The point seemed lost on many. A friend in need indeed is Virgin and Sir Richard Branson. Branson’s airline had jumped ship 2 years earlier. They must have seen something on AirAsia’s radar others did or would not.
WHAT’S IN A WORD (OR WORDS)
The point we sought to raise in Che Det that appears to have escaped the comprehension of many readers is that by “accepting responsibility” for the problem”( i.e. the crash of the airliner AirAsia flight QZ 8501) Fernandez necessarily acknowledges and accepts the burden of legal responsibility for the consequences that flow from his “acceptance of responsibility” as the airline’s CEO.
It was a dangerous and premature acceptance of responsibility on the part of Fernandez speaking for the airline AirAsia. And the market appears to have taken note of that acceptance of responsibility. All $200 million of it.
The reason we say so is this: The cause of the crash has not yet been established. The recovery operations to find the wreckage of the aircraft, its black box and the cockpit voice recorder have not yet been completed let alone located. To have “accepted (full) responsibility” in these circumstances before any other official, forensic and scientific finding is made is simply suicidal. It says something about culpability.
Where was Tony Fernandez’s lawyers, where was his ‘well oiled’ PR machine?
WHY ANY ACCEPTANCE OF RESPONSIBILITY MUST WAIT FOR THE FACTS
The Asian media may forgive Fernandez (as should the rest of us) as his reported statement must have been a spontaneous heartfelt comment by a grieving CEO and an honest slip at that made by the man in the heat and emotion of such a disaster. However to make such an admission (which is what this is) by “accepting (full) responsibility” for something for which responsibility cannot yet be apportioned to, is a statement insurance companies, relatives and lawyers who will inevitably become a part of the gouging process in the aftermath of this tragedy would love to hear.
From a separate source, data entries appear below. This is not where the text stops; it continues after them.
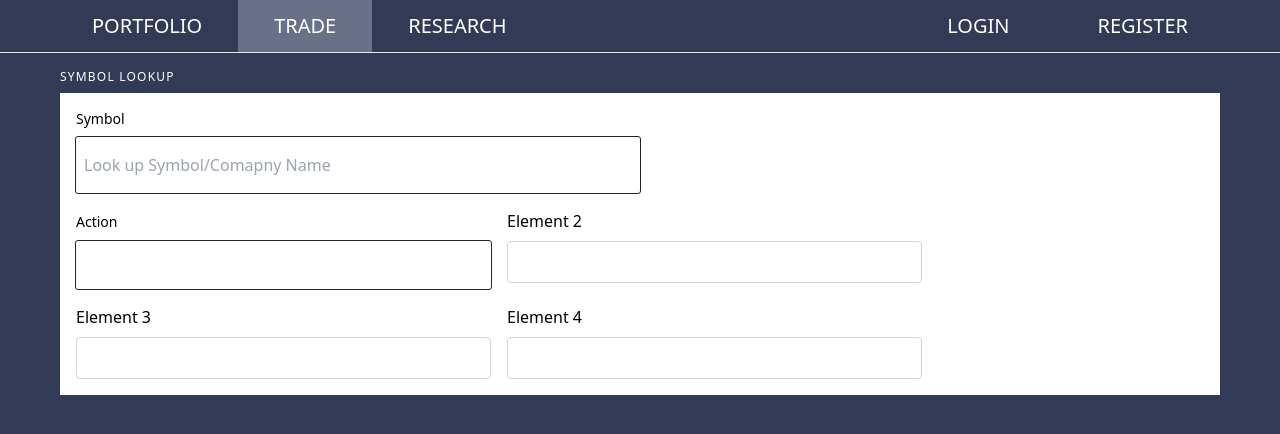
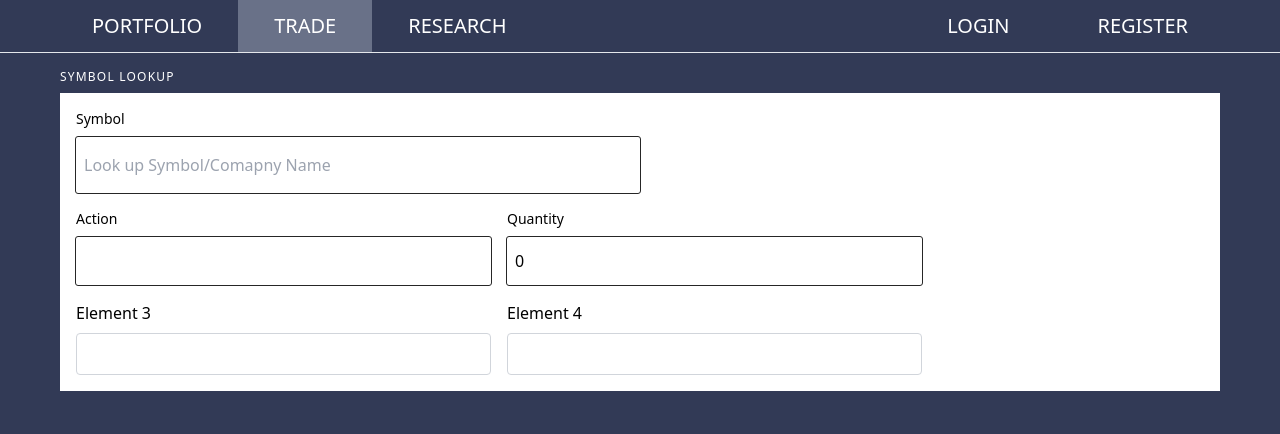
Before and after one commit to numinnex/StockExchange_UI, a SvelteKit app: page /trade in a window 1280 px wide. Shown: the top 434 px of the page. Built offline with nearby package versions, Linux system fonts and the light colour scheme; some icons are missing.

Commit message:
Created NumberInput component

```diff
--- /dev/null
+++ b/src/components/NumberInput.svelte
@@ -0,0 +1,34 @@
+<script lang="ts">
+	function handleInput(event: any) {
+		const sanitizedValue = event.target.value < 0 ? 0 : event.target.value;
+		initValue = sanitizedValue;
+	}
+	import { clickOutside } from '../utils/onClickOutside';
+	let changeOutlineColor: boolean = false;
+
+	export let label: string;
+	export let initValue: number = 0;
+	export let width: string = 'w-full';
+</script>
+
+<label for={label} class="block text-sm">{label}</label>
+<input
+	type="number"
+	step="0.1"
+	id={label}
+	name={label}
+	min="0"
+	bind:value={initValue}
+	inputmode="decimal"
+	class="{width} mt-2 px-2 py-3 outline outline-neutral-800 outline-1 rounded-sm"
+	class:outline-indigo-800={changeOutlineColor}
+	class:outline-2={changeOutlineColor}
+	on:input={handleInput}
+	use:clickOutside={() => {
+		changeOutlineColor = false;
+	}}
+	on:click={(event) => {
+		changeOutlineColor = true;
+		event.stopPropagation();
+	}}
+/>
--- a/src/components/TextInput.svelte
+++ b/src/components/SearchInput.svelte
@@ -6,7 +6,7 @@
 	export let placeHolder: string;
 </script>
 
-<label for="search" class="block mb-2 text-sm">{label}</label>
+<label for={label} class="block mb-2 text-sm">{label}</label>
 <div
 	class="w-1/2 px-2 py-4 outline rounded-sm outline-neutral-800 outline-1 flex items-center mb-4"
 	class:outline-indigo-800={changeOutlineColor}
@@ -17,8 +17,9 @@
 >
 	<input
 		type="text"
-		id="search"
-		name="search"
+		id={label}
+		name={label}
+		min="0"
 		placeholder={placeHolder}
 		class="w-11/12 focus:outline-none"
 		on:click={(event) => {
--- a/src/routes/trade/+page.svelte
+++ b/src/routes/trade/+page.svelte
@@ -1,9 +1,12 @@
 <script lang="ts">
-	import TextInput from '../../components/TextInput.svelte';
-	import { clickOutside } from '../../utils/onClickOutside';
+	import NumberInput from '../../components/NumberInput.svelte';
+	import SearchInput from '../../components/SearchInput.svelte';
 	import Search from '~icons/mdi/search';
 
-	let changeOutlineColor: boolean = false;
+	const searchProps = {
+		label: 'Symbol',
+		placeHolder: 'Look up Symbol/Comapny Name'
+	};
 </script>
 
 <svelte:head>
@@ -14,13 +17,13 @@
 <div class="px-11">
 	<p class="text-white uppercase text-xs tracking-widest mb-2">Symbol Lookup</p>
 	<div class="bg-white p-4">
-		<TextInput label="Symbol" placeHolder="Look up Symbol/Comapny Name">
+		<SearchInput {...searchProps}>
 			<Search class="text-lg" />
-		</TextInput>
+		</SearchInput>
 
 		<div class="grid grid-cols-2 w-3/4 gap-4">
 			<div>
-				<label for="Action" class="text-sm">Action</label>
+				<label for="Action" class="block text-sm">Action</label>
 				<input
 					type="text"
 					id="Action"
@@ -28,8 +31,7 @@
 				/>
 			</div>
 			<div>
-				<label for="element2">Element 2</label>
-				<input type="text" id="element2" class="w-full mt-2 p-2 border border-gray-300 rounded" />
+				<NumberInput label={'Quantity'} width="w-full" />
 			</div>
 			<div>
 				<label for="element3">Element 3</label>
```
Many may already have picked up on Fernandez’s acceptance of responsibility statement.
An acceptance of responsibility has the effect of reducing an insurers liability if not partly at least, then wholly.
There are then the relatives of the passengers and the owners of cargo QZ 8501 who have an interest and a right to sue the Airline who will not ignore the acceptance of (full) responsibility by AirAsia’s CEO to consider.
What impact his words will have on the immediate and long term future of the airline is yet to be determined.
CONTAINMENT AND BIAS IN THE MEDIA vs SELF INFLICTED INJURY
QANTAS has had four aircraft technical failures in the air whereby aircraft had to return to base in a matter of one month in December 2014. Nothing in the international press. That’s PR. That’s containment.
A Greek cruise ship caught fire off the Adriatic coast also in December 2014. The media reported 10 dead. The magistrate conducting the inquiry now in Italy has established 98 not accounted for in addition to the 10 confirmed dead. That’s clever use of language.
98 missing could be 98 dead meaning 108 deaths altogether. But by leveraging the art of containment without lying, the cruise operator’s PR said 10 dead (confirmed) 98 unaccounted for (not dead). The impact on public perceptions of an otherwise disastrous event is obvious.
A ship was deliberately steered into shallow waters and to rocks and is listing badly in Northern Scotland .4 people confirmed dead. Nothing is said of it. No apology issued no acknowledgement of responsibility as in the case with the Greek cruise ship.
Paying huge sums of money to western based PR companies is never the answer. Common sense is.
AirAsia’s crash of the Surabaya to Singapore flight is yet another example as to what could happen when airlines (MAS) are privatized and shortcuts and profit take over the steering as the overriding consideration.